Would you count the lines in the entries below that contain "response"? Reply with the number only.

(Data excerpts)
*** Begin section ***
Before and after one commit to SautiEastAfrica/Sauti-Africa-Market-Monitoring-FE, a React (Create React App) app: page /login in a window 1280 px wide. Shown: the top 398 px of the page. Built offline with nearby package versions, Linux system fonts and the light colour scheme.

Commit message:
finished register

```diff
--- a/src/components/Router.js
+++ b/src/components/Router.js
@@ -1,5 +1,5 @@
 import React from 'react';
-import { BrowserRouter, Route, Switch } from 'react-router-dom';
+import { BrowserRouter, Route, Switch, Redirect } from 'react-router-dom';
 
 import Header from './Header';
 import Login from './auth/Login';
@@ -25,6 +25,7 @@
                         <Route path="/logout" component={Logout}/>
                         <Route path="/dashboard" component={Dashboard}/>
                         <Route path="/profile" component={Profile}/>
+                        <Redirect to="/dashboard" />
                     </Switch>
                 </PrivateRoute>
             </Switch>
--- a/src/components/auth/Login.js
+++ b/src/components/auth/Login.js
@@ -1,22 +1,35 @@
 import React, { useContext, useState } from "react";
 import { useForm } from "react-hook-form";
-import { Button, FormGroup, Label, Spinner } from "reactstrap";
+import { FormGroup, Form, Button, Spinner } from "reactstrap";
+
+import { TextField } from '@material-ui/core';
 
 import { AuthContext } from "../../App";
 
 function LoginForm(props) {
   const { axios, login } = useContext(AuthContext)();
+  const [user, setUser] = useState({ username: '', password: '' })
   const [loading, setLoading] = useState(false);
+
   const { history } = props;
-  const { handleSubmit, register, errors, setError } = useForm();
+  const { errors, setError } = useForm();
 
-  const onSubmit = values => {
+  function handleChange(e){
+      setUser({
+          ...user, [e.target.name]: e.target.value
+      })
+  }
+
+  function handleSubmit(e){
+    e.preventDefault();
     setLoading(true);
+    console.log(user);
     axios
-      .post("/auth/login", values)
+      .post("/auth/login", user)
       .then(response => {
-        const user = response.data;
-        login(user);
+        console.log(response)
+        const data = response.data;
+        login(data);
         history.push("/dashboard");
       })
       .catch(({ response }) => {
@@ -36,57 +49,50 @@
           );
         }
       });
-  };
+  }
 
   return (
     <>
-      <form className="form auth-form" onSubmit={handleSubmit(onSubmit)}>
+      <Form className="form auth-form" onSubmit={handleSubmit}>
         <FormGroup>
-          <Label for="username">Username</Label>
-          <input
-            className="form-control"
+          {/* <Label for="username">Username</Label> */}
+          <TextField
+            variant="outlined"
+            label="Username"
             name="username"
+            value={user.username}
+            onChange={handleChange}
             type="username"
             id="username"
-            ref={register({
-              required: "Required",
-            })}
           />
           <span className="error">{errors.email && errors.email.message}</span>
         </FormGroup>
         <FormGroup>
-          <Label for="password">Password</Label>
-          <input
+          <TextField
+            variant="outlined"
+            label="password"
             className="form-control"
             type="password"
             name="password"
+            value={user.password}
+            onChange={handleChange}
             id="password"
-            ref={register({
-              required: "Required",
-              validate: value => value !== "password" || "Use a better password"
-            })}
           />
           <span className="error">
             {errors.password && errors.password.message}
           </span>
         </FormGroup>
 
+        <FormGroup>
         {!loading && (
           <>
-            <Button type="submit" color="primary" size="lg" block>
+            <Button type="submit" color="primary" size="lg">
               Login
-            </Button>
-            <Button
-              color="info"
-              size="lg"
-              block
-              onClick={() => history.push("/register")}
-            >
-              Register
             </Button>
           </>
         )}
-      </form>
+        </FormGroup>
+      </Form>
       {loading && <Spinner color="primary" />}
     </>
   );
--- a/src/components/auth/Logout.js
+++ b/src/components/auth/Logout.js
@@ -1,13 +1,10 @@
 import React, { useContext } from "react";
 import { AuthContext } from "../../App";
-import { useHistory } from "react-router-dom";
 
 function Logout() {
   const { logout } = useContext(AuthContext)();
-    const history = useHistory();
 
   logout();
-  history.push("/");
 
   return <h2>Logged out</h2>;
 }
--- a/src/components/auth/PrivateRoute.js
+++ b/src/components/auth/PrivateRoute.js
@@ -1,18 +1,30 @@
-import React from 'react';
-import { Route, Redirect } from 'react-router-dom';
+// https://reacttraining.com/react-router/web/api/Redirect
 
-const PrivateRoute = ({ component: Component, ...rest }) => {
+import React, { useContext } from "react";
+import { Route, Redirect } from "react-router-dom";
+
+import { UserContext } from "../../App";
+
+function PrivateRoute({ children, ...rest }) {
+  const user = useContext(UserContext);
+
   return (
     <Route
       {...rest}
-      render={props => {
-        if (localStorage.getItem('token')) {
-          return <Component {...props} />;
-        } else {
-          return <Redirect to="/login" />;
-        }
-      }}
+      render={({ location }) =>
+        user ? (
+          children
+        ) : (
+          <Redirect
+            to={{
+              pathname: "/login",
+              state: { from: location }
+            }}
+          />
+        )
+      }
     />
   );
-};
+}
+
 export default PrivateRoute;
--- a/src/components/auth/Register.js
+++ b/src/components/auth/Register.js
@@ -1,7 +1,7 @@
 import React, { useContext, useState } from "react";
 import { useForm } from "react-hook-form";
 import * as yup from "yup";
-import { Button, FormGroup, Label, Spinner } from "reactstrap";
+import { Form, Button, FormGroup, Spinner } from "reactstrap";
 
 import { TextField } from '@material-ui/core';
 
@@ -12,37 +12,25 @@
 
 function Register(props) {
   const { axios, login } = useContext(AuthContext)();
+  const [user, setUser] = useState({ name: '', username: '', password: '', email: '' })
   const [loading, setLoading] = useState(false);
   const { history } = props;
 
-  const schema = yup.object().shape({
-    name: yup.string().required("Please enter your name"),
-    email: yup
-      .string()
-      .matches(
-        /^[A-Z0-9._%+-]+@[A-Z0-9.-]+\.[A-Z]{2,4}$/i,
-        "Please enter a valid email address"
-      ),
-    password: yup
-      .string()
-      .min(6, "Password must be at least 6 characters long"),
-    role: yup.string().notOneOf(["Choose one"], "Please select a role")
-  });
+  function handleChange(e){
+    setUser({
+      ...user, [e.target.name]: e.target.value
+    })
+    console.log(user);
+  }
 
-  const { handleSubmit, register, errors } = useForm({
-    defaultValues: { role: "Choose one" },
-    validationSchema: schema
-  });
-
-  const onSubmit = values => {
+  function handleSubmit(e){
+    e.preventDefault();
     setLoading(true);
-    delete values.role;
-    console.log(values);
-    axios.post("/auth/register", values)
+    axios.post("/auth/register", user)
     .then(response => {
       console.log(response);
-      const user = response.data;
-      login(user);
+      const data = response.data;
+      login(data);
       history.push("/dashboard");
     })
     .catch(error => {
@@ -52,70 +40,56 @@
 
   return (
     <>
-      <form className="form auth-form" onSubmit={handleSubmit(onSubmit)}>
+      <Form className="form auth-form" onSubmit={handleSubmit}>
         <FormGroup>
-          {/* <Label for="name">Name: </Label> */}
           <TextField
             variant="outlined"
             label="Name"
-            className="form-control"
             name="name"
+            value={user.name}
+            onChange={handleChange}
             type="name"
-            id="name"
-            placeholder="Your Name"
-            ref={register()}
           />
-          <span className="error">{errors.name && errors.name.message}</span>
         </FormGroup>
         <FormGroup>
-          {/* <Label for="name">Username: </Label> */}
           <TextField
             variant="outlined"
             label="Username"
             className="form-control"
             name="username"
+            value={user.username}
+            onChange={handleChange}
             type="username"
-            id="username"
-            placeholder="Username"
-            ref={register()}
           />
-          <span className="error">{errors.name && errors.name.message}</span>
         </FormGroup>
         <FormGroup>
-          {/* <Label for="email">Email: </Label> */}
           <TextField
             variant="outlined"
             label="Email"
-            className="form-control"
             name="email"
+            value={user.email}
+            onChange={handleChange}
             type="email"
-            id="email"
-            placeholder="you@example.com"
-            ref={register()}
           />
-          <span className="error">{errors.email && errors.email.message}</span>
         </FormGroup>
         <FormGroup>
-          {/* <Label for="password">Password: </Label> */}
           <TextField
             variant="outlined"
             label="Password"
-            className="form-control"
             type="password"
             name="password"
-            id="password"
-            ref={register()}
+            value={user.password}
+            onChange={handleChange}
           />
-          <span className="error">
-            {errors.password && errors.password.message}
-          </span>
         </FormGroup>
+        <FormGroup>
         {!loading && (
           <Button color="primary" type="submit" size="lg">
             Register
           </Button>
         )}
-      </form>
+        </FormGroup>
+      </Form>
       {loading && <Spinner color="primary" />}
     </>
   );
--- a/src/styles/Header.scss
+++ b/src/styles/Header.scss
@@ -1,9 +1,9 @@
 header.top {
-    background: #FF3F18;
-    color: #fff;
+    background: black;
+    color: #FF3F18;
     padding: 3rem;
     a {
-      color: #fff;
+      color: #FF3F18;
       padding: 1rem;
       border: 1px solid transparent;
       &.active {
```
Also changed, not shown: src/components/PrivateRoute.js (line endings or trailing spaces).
*** End section ***
--- OUTPUT OF THE TASK ---
9